= DATA =
......

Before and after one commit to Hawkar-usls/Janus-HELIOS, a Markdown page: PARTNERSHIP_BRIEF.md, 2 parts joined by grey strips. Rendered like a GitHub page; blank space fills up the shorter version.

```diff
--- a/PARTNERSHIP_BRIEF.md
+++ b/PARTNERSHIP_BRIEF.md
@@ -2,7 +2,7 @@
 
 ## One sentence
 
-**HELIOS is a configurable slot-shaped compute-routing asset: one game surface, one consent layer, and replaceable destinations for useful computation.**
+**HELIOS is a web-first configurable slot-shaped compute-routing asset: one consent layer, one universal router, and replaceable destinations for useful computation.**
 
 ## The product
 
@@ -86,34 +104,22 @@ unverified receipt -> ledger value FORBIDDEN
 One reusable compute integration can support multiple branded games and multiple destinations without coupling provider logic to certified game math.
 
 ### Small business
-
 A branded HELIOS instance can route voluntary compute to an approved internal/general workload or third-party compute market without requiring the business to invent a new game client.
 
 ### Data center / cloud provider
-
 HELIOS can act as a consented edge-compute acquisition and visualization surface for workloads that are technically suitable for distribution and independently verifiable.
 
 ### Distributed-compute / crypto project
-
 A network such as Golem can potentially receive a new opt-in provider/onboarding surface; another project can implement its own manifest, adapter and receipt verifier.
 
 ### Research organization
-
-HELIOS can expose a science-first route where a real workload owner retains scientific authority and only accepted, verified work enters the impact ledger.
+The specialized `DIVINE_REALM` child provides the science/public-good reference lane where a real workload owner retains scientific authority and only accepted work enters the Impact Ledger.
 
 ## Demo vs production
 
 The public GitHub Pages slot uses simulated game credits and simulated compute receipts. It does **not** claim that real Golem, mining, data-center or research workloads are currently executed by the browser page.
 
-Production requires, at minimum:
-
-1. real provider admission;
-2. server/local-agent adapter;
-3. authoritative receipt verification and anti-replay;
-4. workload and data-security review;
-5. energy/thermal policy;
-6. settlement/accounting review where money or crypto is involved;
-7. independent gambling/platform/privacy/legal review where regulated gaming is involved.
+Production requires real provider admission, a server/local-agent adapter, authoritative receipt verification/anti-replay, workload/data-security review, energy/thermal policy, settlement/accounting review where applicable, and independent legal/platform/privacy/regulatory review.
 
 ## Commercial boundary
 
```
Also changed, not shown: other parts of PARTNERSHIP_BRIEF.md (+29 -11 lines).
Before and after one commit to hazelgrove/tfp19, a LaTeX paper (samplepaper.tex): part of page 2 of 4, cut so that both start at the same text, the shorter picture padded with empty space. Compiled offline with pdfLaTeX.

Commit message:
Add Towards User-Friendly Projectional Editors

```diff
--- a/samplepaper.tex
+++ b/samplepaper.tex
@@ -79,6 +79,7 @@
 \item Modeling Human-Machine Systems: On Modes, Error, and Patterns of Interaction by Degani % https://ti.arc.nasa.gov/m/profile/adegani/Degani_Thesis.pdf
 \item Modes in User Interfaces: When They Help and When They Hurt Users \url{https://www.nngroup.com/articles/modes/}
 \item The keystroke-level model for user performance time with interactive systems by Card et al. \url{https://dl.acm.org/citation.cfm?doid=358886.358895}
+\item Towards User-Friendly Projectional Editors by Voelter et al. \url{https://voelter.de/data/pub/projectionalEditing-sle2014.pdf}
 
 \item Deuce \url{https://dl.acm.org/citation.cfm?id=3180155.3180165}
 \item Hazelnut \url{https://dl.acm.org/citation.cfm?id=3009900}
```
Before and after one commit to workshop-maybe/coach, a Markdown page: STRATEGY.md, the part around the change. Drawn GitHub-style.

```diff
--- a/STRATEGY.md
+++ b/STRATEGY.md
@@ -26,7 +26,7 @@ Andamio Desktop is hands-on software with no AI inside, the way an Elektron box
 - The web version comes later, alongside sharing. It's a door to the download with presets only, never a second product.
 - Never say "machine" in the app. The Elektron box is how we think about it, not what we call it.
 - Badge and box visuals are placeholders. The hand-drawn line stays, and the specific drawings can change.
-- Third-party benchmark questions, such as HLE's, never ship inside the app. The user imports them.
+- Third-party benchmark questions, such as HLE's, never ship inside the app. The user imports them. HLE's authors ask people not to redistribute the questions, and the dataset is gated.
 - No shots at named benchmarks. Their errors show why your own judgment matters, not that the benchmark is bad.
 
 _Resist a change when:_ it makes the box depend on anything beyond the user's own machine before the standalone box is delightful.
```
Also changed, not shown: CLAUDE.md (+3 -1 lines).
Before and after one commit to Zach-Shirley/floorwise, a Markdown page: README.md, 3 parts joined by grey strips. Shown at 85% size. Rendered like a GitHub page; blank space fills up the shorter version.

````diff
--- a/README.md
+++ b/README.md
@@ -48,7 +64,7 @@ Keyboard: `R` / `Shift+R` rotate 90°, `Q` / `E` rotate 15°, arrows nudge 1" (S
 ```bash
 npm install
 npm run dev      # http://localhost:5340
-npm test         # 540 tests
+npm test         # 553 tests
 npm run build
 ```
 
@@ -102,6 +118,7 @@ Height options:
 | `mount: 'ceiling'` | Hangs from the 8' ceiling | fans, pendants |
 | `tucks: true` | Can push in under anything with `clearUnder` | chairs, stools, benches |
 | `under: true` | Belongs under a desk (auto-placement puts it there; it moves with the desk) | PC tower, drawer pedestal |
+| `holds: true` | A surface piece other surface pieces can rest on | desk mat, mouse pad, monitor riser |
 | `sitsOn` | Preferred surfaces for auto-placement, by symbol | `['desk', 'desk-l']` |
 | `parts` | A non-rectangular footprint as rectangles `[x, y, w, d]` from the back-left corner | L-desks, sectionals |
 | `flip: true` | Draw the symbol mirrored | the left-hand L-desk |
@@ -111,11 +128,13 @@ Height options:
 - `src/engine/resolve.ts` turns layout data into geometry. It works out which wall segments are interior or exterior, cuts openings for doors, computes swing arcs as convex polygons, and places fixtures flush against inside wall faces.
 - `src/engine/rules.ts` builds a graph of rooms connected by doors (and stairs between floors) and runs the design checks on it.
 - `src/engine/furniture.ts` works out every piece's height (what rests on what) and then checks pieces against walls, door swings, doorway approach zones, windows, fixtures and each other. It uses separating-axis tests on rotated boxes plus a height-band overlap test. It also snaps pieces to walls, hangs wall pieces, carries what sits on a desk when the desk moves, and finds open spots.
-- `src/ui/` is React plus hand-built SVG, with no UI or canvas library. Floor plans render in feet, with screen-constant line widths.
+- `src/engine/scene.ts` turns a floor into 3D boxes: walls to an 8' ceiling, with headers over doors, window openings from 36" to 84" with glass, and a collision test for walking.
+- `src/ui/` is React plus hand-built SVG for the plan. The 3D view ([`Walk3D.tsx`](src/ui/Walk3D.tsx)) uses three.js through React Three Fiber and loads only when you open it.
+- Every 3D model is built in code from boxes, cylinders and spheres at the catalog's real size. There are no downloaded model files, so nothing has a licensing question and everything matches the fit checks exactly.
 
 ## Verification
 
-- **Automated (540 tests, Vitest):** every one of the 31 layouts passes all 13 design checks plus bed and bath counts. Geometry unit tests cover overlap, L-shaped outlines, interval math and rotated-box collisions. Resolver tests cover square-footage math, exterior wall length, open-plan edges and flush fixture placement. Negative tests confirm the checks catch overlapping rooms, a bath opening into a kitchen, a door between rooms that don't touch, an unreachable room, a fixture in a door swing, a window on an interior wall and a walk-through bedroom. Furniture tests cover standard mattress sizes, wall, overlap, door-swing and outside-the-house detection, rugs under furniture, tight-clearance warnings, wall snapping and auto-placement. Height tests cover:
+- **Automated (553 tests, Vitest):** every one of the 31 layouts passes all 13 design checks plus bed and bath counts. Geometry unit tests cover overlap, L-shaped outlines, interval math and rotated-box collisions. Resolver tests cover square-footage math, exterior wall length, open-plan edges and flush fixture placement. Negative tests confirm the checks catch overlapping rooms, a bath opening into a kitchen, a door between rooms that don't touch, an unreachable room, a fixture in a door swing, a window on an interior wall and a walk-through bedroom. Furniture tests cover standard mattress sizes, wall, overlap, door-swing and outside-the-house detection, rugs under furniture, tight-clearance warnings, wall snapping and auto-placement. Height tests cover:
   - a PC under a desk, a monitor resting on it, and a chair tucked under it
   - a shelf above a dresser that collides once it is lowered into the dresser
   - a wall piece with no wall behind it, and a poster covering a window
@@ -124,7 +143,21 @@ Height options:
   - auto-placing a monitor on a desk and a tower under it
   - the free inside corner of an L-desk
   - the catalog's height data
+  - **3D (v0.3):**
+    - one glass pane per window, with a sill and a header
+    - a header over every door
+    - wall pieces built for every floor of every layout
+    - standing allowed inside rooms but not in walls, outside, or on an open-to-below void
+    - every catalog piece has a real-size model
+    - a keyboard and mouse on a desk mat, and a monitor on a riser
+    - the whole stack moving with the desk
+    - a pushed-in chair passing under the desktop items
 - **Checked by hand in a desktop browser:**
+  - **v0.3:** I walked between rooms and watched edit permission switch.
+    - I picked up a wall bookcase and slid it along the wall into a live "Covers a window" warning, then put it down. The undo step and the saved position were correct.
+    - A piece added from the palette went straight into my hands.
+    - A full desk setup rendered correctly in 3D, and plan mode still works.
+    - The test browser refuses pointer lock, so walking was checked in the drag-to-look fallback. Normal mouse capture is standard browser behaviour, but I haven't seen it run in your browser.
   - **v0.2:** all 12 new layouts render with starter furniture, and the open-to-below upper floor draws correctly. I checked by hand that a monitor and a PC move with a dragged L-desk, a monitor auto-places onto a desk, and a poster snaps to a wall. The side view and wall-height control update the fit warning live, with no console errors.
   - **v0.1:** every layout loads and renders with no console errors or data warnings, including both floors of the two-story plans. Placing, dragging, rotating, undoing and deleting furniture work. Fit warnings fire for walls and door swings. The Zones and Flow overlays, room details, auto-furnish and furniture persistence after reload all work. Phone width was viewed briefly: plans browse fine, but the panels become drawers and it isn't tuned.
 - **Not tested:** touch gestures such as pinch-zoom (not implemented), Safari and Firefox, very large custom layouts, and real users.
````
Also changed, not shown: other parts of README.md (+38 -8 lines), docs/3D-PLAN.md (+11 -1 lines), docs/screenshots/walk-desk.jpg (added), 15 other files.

......

= WORK INSTRUCTION =
In the listing, find all lines with the string "README" and copy them.

= COMPLETED EXERCISE =
Before and after one commit to Zach-Shirley/floorwise, a Markdown page: README.md, 3 parts joined by grey strips. Shown at 85% size. Rendered like a GitHub page; blank space fills up the shorter version.
--- a/README.md
+++ b/README.md
Also changed, not shown: other parts of README.md (+38 -8 lines), docs/3D-PLAN.md (+11 -1 lines), docs/screenshots/walk-desk.jpg (added), 15 other files.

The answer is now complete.